Biodiversity loss in the oceans can be reversed through habitat restoration

Image credit - Fan mussel (Pinna nobilis) by Arnaud Abadie is licensed under CC BY 2.0

Activities such as laying gas pipelines, trawling for fish, drilling for oil, and even burying internet cables in the deep sea, are destroying marine ecosystems. But studies have shown that reintroducing seaweed and corals to these habitats could ward off the worst effects – and recover marine life. Biodiversity loss is considered to be one … Read more

Noisier waters linked to behaviour change, hearing loss in whales

Image Credit - Flickr/spezz CC BY 2.0

Studies investigating whale-watching boats and the inner ears of marine mammals could soon provide new insight into the effects of noisier oceans on cetaceans – dolphins, whales and porpoises – who depend on their hearing for navigating, finding food and communicating underwater. Noise in our oceans is increasing due to human activities such as shipping, … Read more

Sticky tape and simulations help assess microplastic risk

Microplastics are considered the most common form of marine litter.

by Natalie Grover Tiny pieces of plastic, now ubiquitous in the marine environment, have long been a cause of concern for their ability to absorb toxic substances and potentially penetrate the food chain. Now scientists are beginning to understand the level of threat posed to life, by gauging the extent of marine accumulation and tracking … Read more

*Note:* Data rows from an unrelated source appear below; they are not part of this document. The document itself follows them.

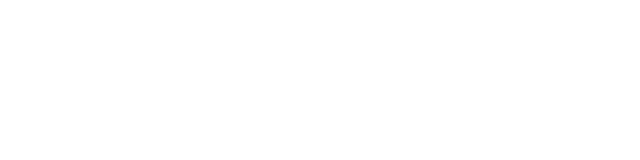
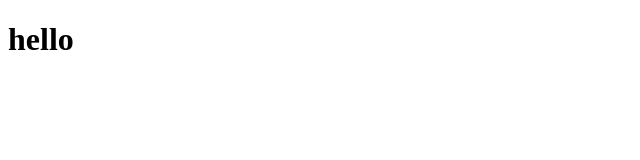
Before and after one commit to PepdaBass/music-library, a React (Create React App) app: page / in a window 1280 px wide. Shown: the top 160 px of the page, without its empty margins (0-640 px from the left). Built offline with nearby package versions, Linux system fonts and the light colour scheme.

Commit message:
Installed axios.

```diff
--- a/package.json
+++ b/package.json
@@ -6,6 +6,7 @@
     "@testing-library/jest-dom": "^5.16.2",
     "@testing-library/react": "^12.1.2",
     "@testing-library/user-event": "^13.5.0",
+    "axios": "^0.26.0",
     "react": "^17.0.2",
     "react-dom": "^17.0.2",
     "react-scripts": "5.0.0",
--- a/src/App.js
+++ b/src/App.js
@@ -1,10 +1,12 @@
 
+import axios from 'axios';
 import './App.css';
+
 
 function App() {
   return (
     <div>
-
+      <h1>hello</h1>
     </div>
   );
 }
```
Also changed, not shown: 1 other file (tests, documents, lock files or other folders).
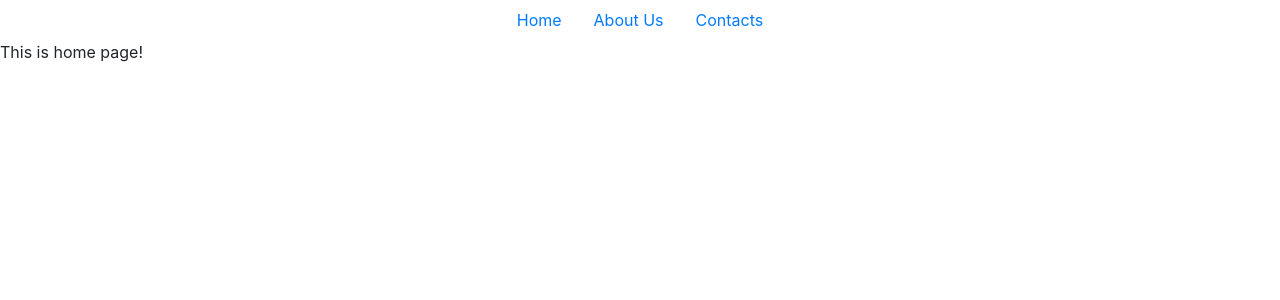
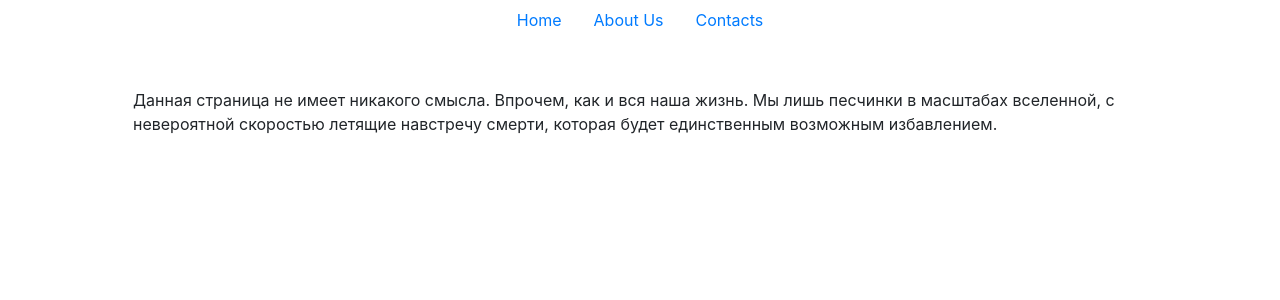
Before and after one commit to galubezzz/python-group_1-homework_61-maria_galunova, a React (Create React App) app: page / in a window 1280 px wide. Shown: the top 300 px of the page. Built offline with nearby package versions, Linux system fonts and the light colour scheme.

Commit message:
add content to home page

```diff
--- a/src/containers/Home/Home.js
+++ b/src/containers/Home/Home.js
@@ -1,13 +1,17 @@
-import React, { Component } from 'react';
+import React, {Component, Fragment} from 'react';
 import Menu from "../../components/Menu/Menu"
 
 class Home extends Component {
     render() {
         return (
-      <div>
+            <Fragment>
                 <Menu/>
-        This is home page!
+                <div className='container'>
+                    <p className='m-5'>Данная страница не имеет никакого смысла. Впрочем, как и вся наша жизнь. Мы лишь песчинки в
+                        масштабах вселенной, с невероятной скоростью летящие навстречу смерти, которая будет
+                        единственным возможным избавлением.</p>
                 </div>
+            </Fragment>
         );
     }
 }
```
Lines whose indentation alone changed are shown as unchanged.
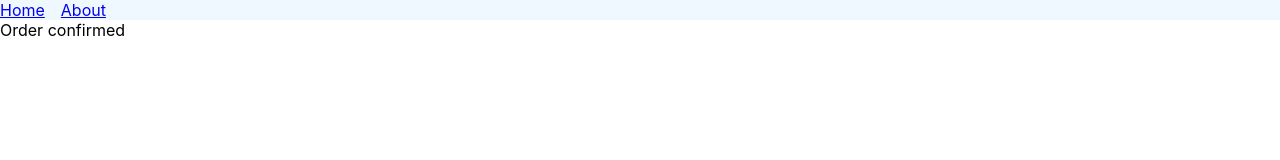
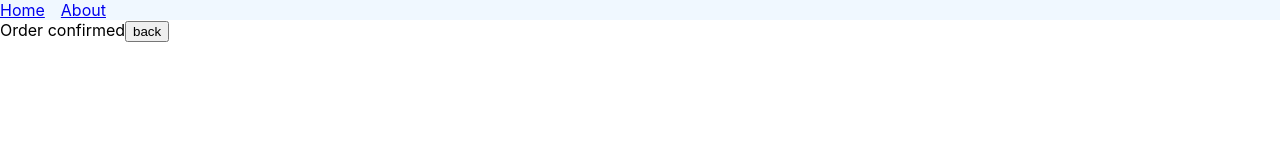
Before and after one commit to arthurkyambadde/react-Router, a React (Create React App) app in the folder react-router-app/: page / in a window 1280 px wide. Both pictures are taken after a click on the button "place order". Shown: the top 160 px of the page. Built offline with nearby package versions, Linux system fonts and the light colour scheme.

Commit message:
feat: add return button

```diff
--- a/react-router-app/src/components/OrderSummarry.js
+++ b/react-router-app/src/components/OrderSummarry.js
@@ -1,3 +1,18 @@
+import { useNavigate } from "react-router-dom";
+
 export const OrderSummary = () => {
-  return <div>Order confirmed</div>;
+  const navigate = useNavigate();
+
+  return (
+    <>
+      Order confirmed
+      <button
+        onClick={() => {
+          navigate("/");
+        }}
+      >
+        back
+      </button>
+    </>
+  );
 };
```
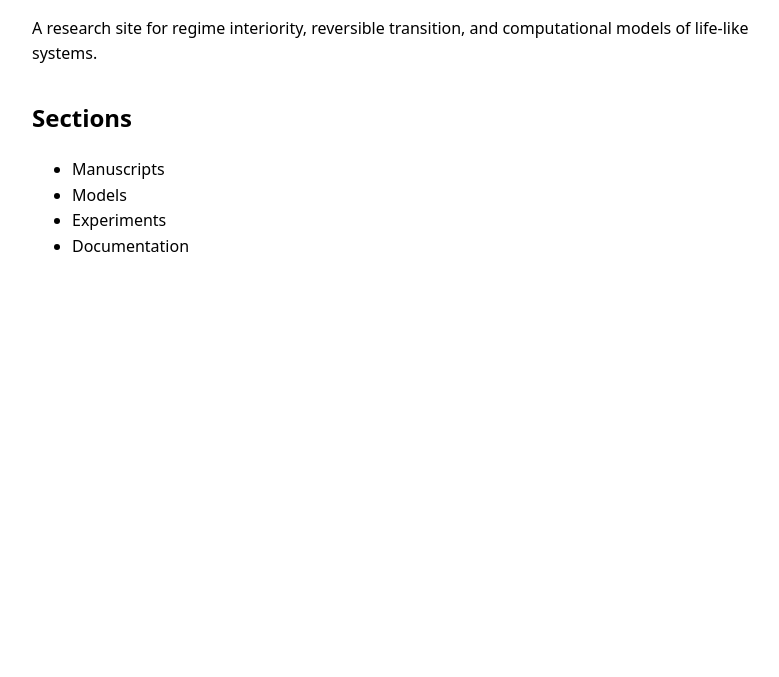
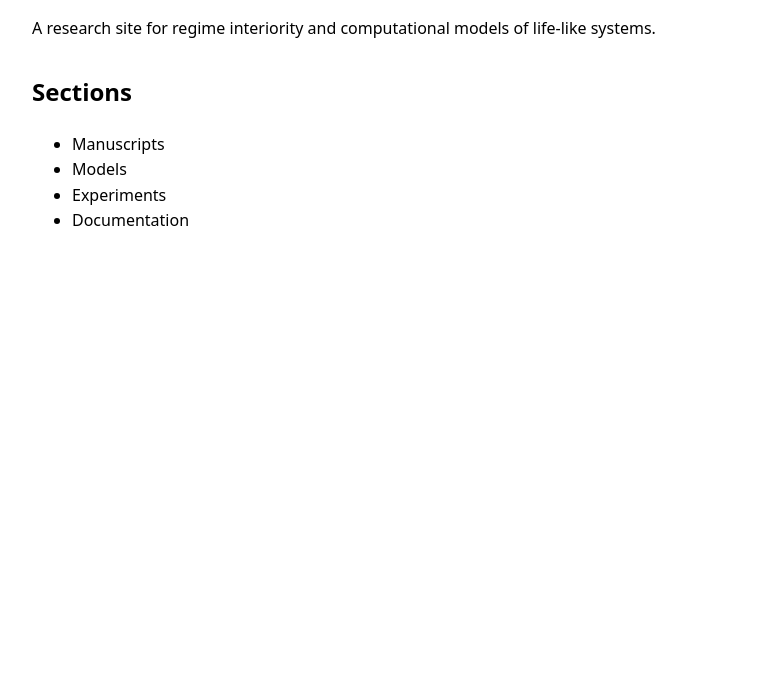
Before and after one commit to rgmelvin/RegimeNet, a plain HTML site: page docs/index.html in a window 1280 px wide. Shown: the part 123-800 px from the top of the page, without its empty margins (228-1007 px from the left). Drawn offline with Linux system fonts and the light colour scheme.

Commit message:
edited message

```diff
--- a/docs/index.html
+++ b/docs/index.html
@@ -7,7 +7,7 @@
 </head>
 <body>
   <h1>RegimeNet</h1>
-  <p>A research site for regime interiority, reversible transition, and computational models of life-like systems.</p>
+  <p>A research site for regime interiority and computational models of life-like systems.</p>
 
   <h2>Sections</h2>
   <ul>
```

Scientists explore underwater frontiers with submersible tablet computers

Technology for underwater use could change the way professional divers and researchers work.

A team of experienced science divers has created the world’s first submersible touchscreen for a tablet computer, whose applications are already helping marine scientists, law enforcement, explorers and other professionals toil beneath the waves and could usher in a new era of underwater ICT. It’s part of a new wave of subsea technology, which also … Read more

Europe must sea food in a new way thanks to warming waters

Aquaculture and fish farms must adapt to the changing sea conditions of climate change.

Aquaculture, or fish farming, is one of the world’s fastest growing food sectors, providing about half of all the fish we eat. As it stands, climate change is altering our ocean’s environment, causing the seawater to become warmer and impacting the marine  ecosystems profoundly. How will these changes affect marine species, consumers and industries that rely … Read more

Garbage-collecting aqua drones and jellyfish filters for cleaner oceans

It is estimated that more than 150 million tonnes of plastics have already accumulated in the world's oceans.

A Roomba-like ocean trash collector modelled on a whale shark and a microplastic filter made from jellyfish slime could prevent litter from entering our oceans and help tackle a growing problem that poses threats to wildlife, deters tourists and impacts on coastal economies. The cost of sea litter in the EU has been estimated at up to … Read more